April is our national “Child Abuse Prevention” (CAP) month. This is truly a meritorious focus since children are our most valuable resource. When our children grow up Safe and Healthy, there is an 85% chance that they will become positive contributors to society, and not consumers of public resources. Let’s face it, child abuse and neglect is unconscionable and produces severe damage through the trauma impact on the children who’ve been victimized.
Lottie didn’t have a typical childhood. Growing up with her dad who lived with a medical condition that left him physically challenged meant that Lottie had to carry more of the caregiving duties because he wasn’t able. Everything in Lottie's life took a backseat to her dad's condition and needs, including school and her own social development.

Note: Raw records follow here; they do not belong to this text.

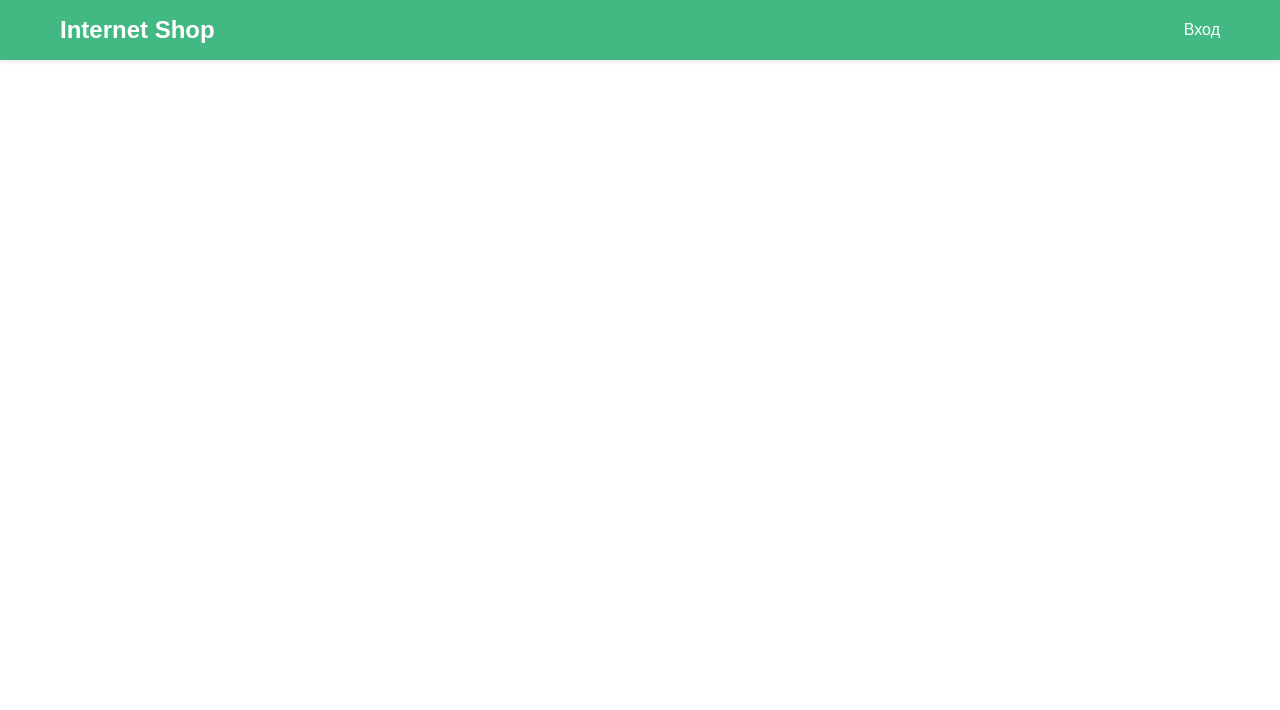
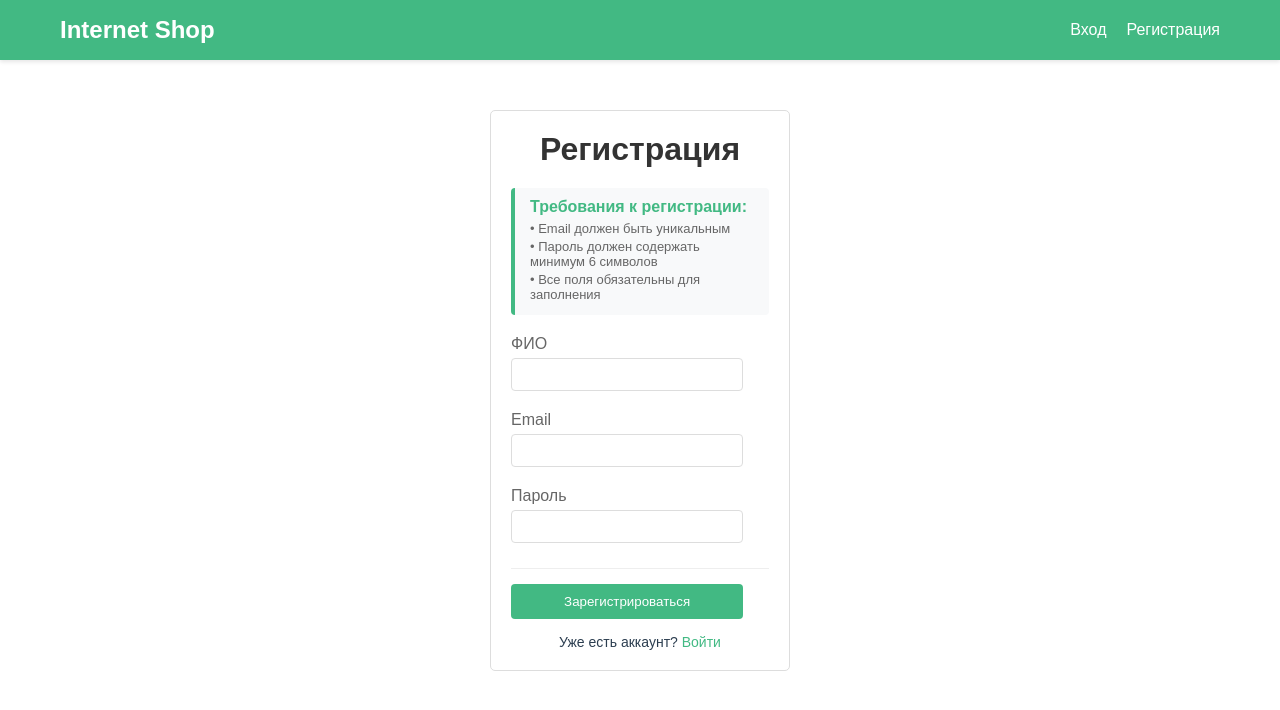
Before and after one commit to Beavya/store, a Vue app: page /register in a window 1280 px wide. Before the commit this address had no page. Shown: the top 710 px of the page. Built offline with nearby package versions, Linux system fonts and the light colour scheme.

Commit message:
Add register

```diff
--- a/src/components/Login.vue
+++ b/src/components/Login.vue
@@ -1,12 +1,21 @@
 <template>
   <form class="login" @submit.prevent="login">
-    <h1>Sign in</h1>
-    <label>User name</label>
-    <input type="text" required v-model="username" />
-    <label>Password</label>
+    <h1>Авторизация</h1>
+
+    <div v-if="errorMessage" class="error-message">
+      {{ errorMessage }}
+    </div>
+
+    <label>Email</label>
+    <input type="email" required v-model="email" />
+    <label>Пароль</label>
     <input type="password" required v-model="password" />
     <hr/>
-    <button type="submit">Login</button>
+    <button type="submit">Войти</button>
+
+    <p class="register-link">
+      Нет аккаунта? <router-link to="/register">Регистрация</router-link>
+    </p>
   </form>
 </template>
 
@@ -14,20 +23,24 @@
 export default {
   data() {
     return {
-      username: "",
-      password: ""
+      email: "",
+      password: "",
+      errorMessage: ""
     }
   },
   methods: {
     login() {
+      this.errorMessage = "";
+
       const userData = {
-        username: this.username,
+        email: this.email,
         password: this.password
       }
+
       this.$store.dispatch('AUTH_REQUEST', userData)
         .then(() => this.$router.push('/'))
         .catch((error) => {
-          alert('Ошибка входа. Проверьте логин и пароль.');
+          this.errorMessage = 'Ошибка входа. Проверьте email и пароль.';
         });
     }
   }
@@ -82,4 +95,24 @@ export default {
 .login button:hover {
   background: #3aa876;
 }
+
+.register-link {
+  text-align: center;
+  margin-top: 15px;
+  font-size: 14px;
+}
+
+.register-link a {
+  color: #42b983;
+  text-decoration: none;
+}
+
+.error-message {
+  background-color: #ff4444;
+  color: white;
+  padding: 10px;
+  border-radius: 4px;
+  margin-bottom: 15px;
+  text-align: center;
+}
 </style>
--- a/src/components/NavBar.vue
+++ b/src/components/NavBar.vue
@@ -10,6 +10,7 @@
         </template>
         <template v-else>
           <router-link to="/login">Вход</router-link>
+          <router-link to="/register">Регистрация</router-link>
         </template>
       </div>
     </div>
--- /dev/null
+++ b/src/components/Register.vue
@@ -0,0 +1,164 @@
+<template>
+  <form class="register" @submit.prevent="register">
+    <h1>Регистрация</h1>
+
+    <div v-if="errorMessage" class="error-message">
+      {{ errorMessage }}
+    </div>
+
+    <div class="criteria-box">
+      <p class="criteria-title">Требования к регистрации:</p>
+      <ul class="criteria-list">
+        <li>• Email должен быть уникальным</li>
+        <li>• Пароль должен содержать минимум 6 символов</li>
+        <li>• Все поля обязательны для заполнения</li>
+      </ul>
+    </div>
+
+    <label>ФИО</label>
+    <input type="text" required v-model="fio" />
+
+    <label>Email</label>
+    <input type="email" required v-model="email" />
+
+    <label>Пароль</label>
+    <input type="password" required v-model="password" />
+
+    <hr/>
+    <button type="submit">Зарегистрироваться</button>
+
+    <p class="login-link">
+      Уже есть аккаунт? <router-link to="/login">Войти</router-link>
+    </p>
+  </form>
+</template>
+
+<script>
+import { signupRequest } from '@/utils/api'
+
+export default {
+  data() {
+    return {
+      fio: "",
+      email: "",
+      password: "",
+      errorMessage: ""
+    }
+  },
+  methods: {
+    register() {
+      this.errorMessage = "";
+
+      const userData = {
+        fio: this.fio,
+        email: this.email,
+        password: this.password
+      }
+
+      signupRequest(userData)
+        .then((token) => {
+          this.$store.commit('AUTH_SUCCESS', token);
+          localStorage.setItem('myAppToken', token);
+          this.$router.push('/');
+        })
+        .catch((error) => {
+          this.errorMessage = 'Ошибка регистрации. Проверьте требования ниже.';
+        });
+    }
+  }
+}
+</script>
+
+<style scoped>
+.register {
+  width: 300px;
+  margin: 50px auto;
+  padding: 20px;
+  border: 1px solid #ddd;
+  border-radius: 5px;
+}
+
+.register h1 {
+  text-align: center;
+  margin-bottom: 20px;
+  color: #333;
+}
+
+.criteria-box {
+  background-color: #f8f9fa;
+  border-left: 4px solid #42b983;
+  padding: 10px 15px;
+  margin-bottom: 20px;
+  border-radius: 4px;
+}
+
+.criteria-title {
+  font-weight: bold;
+  color: #42b983;
+  margin-bottom: 5px;
+}
+
+.criteria-list {
+  list-style: none;
+  color: #666;
+  font-size: 13px;
+}
+
+.criteria-list li {
+  margin: 3px 0;
+}
+
+.register label {
+  display: block;
+  margin: 10px 0 5px;
+  color: #666;
+}
+
+.register input {
+  width: 90%;
+  padding: 8px;
+  margin-bottom: 10px;
+  border: 1px solid #ddd;
+  border-radius: 4px;
+}
+
+.register hr {
+  margin: 15px 0;
+  border: none;
+  border-top: 1px solid #eee;
+}
+
+.register button {
+  width: 90%;
+  padding: 10px;
+  background: #42b983;
+  color: white;
+  border: none;
+  border-radius: 4px;
+  cursor: pointer;
+}
+
+.register button:hover {
+  background: #3aa876;
+}
+
+.login-link {
+  text-align: center;
+  margin-top: 15px;
+  font-size: 14px;
+}
+
+.login-link a {
+  color: #42b983;
+  text-decoration: none;
+}
+
+.error-message {
+  background-color: #ff4444;
+  color: white;
+  padding: 10px;
+  border-radius: 4px;
+  margin-bottom: 15px;
+  text-align: center;
+}
+</style>
--- a/src/router/index.js
+++ b/src/router/index.js
@@ -29,6 +29,12 @@ const routes = [
     name: 'login',
     component: () => import('../components/Login.vue'),
     beforeEnter: ifNotAuthenticated,
+  },
+  {
+    path: '/register',
+    name: 'register',
+    component: () => import('../components/Register.vue'),
+    beforeEnter: ifNotAuthenticated,
   }
 ];
 
--- a/src/store/index.js
+++ b/src/store/index.js
@@ -16,12 +16,6 @@ export default createStore({
   actions: {
     AUTH_REQUEST: ({ commit }, user) => {
       return new Promise((resolve, reject) => {
-        if (user.username === 'test' && user.password === '123') {
-          const fakeToken = 'test-token-' + Date.now();
-          commit('AUTH_SUCCESS', fakeToken);
-          localStorage.setItem('myAppToken', fakeToken);
-          resolve();
-        } else {
         loginRequest(user)
           .then((token) => {
             commit('AUTH_SUCCESS', token);
@@ -33,12 +27,11 @@ export default createStore({
             localStorage.removeItem('myAppToken');
             reject(error);
           });
-        }
       });
     },
     AUTH_LOGOUT: ({ commit, state }) => {
       return new Promise((resolve, reject) => {
-        if (state.token && !state.token.startsWith('test-')) {
+        if (state.token) {
           logoutRequest(state.token)
             .then(() => {
               commit('AUTH_ERROR');
--- a/src/utils/api.js
+++ b/src/utils/api.js
@@ -1,11 +1,12 @@
-const API = process.env.VUE_APP_API;
+const API = 'http://lifestealer86.ru/api-shop';
+
 
 export const loginRequest = (user) => {
   return new Promise((resolve, reject) => {
     fetch(`${API}/login`, {
       method: 'POST',
       headers: {
-        'Content-Type': 'application/json; charset=utf-8',
+        'Content-Type': 'application/json;charset=utf-8',
       },
       body: JSON.stringify(user),
     })
@@ -23,7 +24,7 @@ export const logoutRequest = (token) => {
       method: 'GET',
       headers: {
         'Authorization': `Bearer ${token}`,
-        'Content-Type': 'application/json; charset=utf-8',
+        'Content-Type': 'application/json;charset=utf-8',
       },
     })
       .then((response) => response.json())
@@ -39,3 +40,26 @@ export const logoutRequest = (token) => {
       });
   });
 };
+
+export const signupRequest = (userData) => {
+  return new Promise((resolve, reject) => {
+    fetch(`${API}/signup`, {
+      method: 'POST',
+      headers: {
+        'Content-Type': 'application/json;charset=utf-8',
+      },
+      body: JSON.stringify(userData),
+    })
+      .then((response) => response.json())
+      .then((result) => {
+        if (result.data && result.data.user_token) {
+          resolve(result.data.user_token);
+        } else {
+          reject(result);
+        }
+      })
+      .catch((error) => {
+        reject(error);
+      });
+  });
+};
```
Lines whose indentation alone changed are shown as unchanged.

Eventually her dad’s condition worsened and he was moved into a full-time care facility. Without any family, Lottie was placed into foster care at the age of 14.
“There is a feeling I’ve been getting lately and I want to tell you about it. I don’t know what it’s called, but I think you will because I know you and you know everything.” Hannah abruptly interrupted our budgeting chat, which had grown a bit complicated. In all honesty, I think we both needed a little break from that business.
“The purpose of life is not to be happy. It is to be useful, to be honorable, to be compassionate, to have it make some difference that you have lived and lived well.” ~Ralph Waldo Emerson
When I speak about the ‘Power of One,’ I am not referring to the book written by Bryce Courtenay or the movie based on it. I am referring to the profound impact one individual can make that can reverberate exponentially to the benefit of many. This is not some catchy philosophy; it is a fact of nature. When I plant one green bean seed I yield dozens of green bean pods which produce hundreds of seeds. So too, when one plants a seed of care, compassion, concern, hope or encouragement, the same potential for fruition exists.
There have been times in my life when I didn’t have toilet paper. I usually had a roof over my head (even if it was a carroof), but we didn’t always have finished floors. Did you know that the term “dirt poor” is an Americanism from the 1930s referring to someone living in a house that has a dirt floor? In the United States in the 1990s, I was dirt poor, fleeing from one terrifying temporary non-home to another. Being dirt poor is not just a third world condition, it’s not just a Great Depression Era throw-back, and it doesn’t exclude any race.
At 12, twins, Kyle and Nick, were very different. Kyle was quick to react—verbally and physically—without much regard for others. While Nick, painfully shy, often let Kyle do all the talking (and reacting) for him. The boys had been placed in Emergency Shelter Care when it was discovered that their parents were unable to provide them with a safe and stable home. In care, both boys displayed the trauma that they experienced through their behaviors--Kyle became more aggressive and Nick withdrew almost completely.
I’m sure we’ve all heard a lot of different words to describe foster parents and/or foster parenting. Hopefully phrases such as, “hearts of gold” and “selfless heroes” outnumber the negative and inaccurate sentiments that too often plague this noble and challenging life choice many (but not enough) make.
Sadly, some kids just get dealt a bad hand in life, through no fault of their own. Clay was one of those kids. He first ended up in foster care when his parents were arrested for using and selling drugs. At the time, Clay’s aunt and uncle stepped forward to give five year old Clay a home. But after many years with the family, Clay’s uncle was arrested for domestic violence and his aunt, severely traumatized, could no longer care for Clay. Now 15, Clay was again placed into foster care for his safety.